The guilty pleasure of “House of Cards”

It probably wasn’t a good idea to watch all of “House of Cards’” season two in three days. Yes, the last few episodes devolved into high camp (menage a trois with the chauffeur!) but the real turn-on of House of Cards is its unapologetic villany.

Unlike so many other antiheroes of his caliber – Tony Soprano and Walter White included – Frank Underwood not only telegraphs the infantile greed and duplicity of American politics, he forces us to confront our absolute powerlessness against it.

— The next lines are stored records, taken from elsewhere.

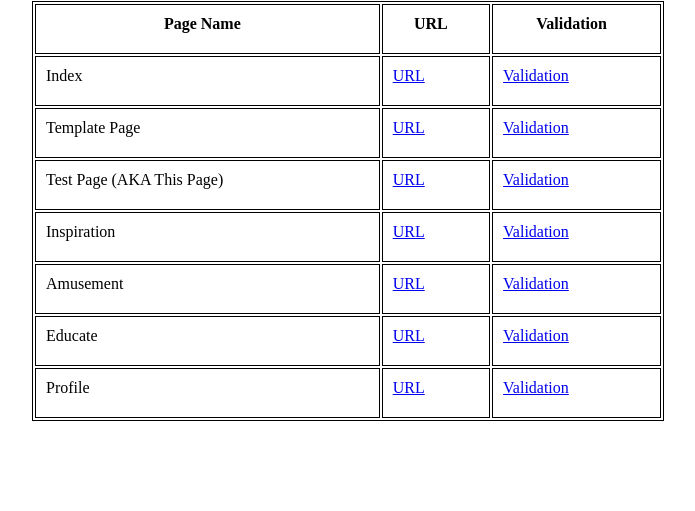
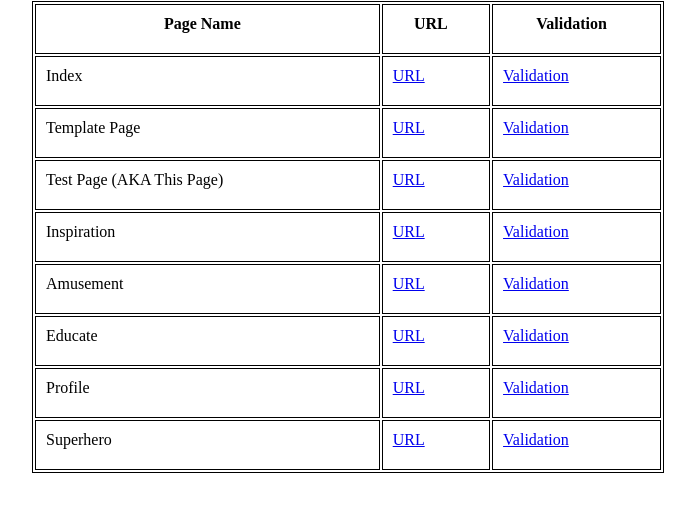
Before and after one commit to mann8296/mann8296.github.io, a plain HTML site: page test.html in a window 1280 px wide. Shown: the part 79-590 px from the top of the page, without its empty margins (292-987 px from the left). Drawn offline with Linux system fonts and the light colour scheme.

Commit message:
Update test.html

```diff
--- a/test.html
+++ b/test.html
@@ -65,6 +65,11 @@
             <td><a href="https://mann8296.github.io/profile.html">URL</a></td>
             <td><a href="https://validator.w3.org/nu/?doc=https://mann8296.github.io/profile.html">Validation</a></td>
         </tr>
+        <tr>
+            <td>Superhero</td>
+            <td><a href="https://mann8296.github.io/superhero.html">URL</a></td>
+            <td><a href="https://validator.w3.org/nu/?doc=https://mann8296.github.io/superhero.html">Validation</a></td>
+        </tr>
       </table>
     </body>
 </html>
```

Of course he gives us an entertaining way to loathe our do-nothing Congress and every president who has disappointed us. (read: all of them?) Some speculate Frank was modeled after John F. Kennedy’s successor Lyndon Johnson. And though, the show is, as New York Times critic Alessandra Stanley

photo courtesy Netflix

photo courtesy Netflix

wrote, probably “the most joyless” on TV, it’s also validating in surprising ways.

For Americans stymied by one piece of failed legislation or another, by one corporation or another, watching “House of Cards” offers the illusion of control. We can revel in the Underwoods’ malevolence, while at the same time, point at the screen and shout “See? Here’s the real reason we’ll never be able to retire/fund our kids’ college/take a vacation/drink our tap water.” It’s a masochistic pleasure. And it’s all your fault Francis.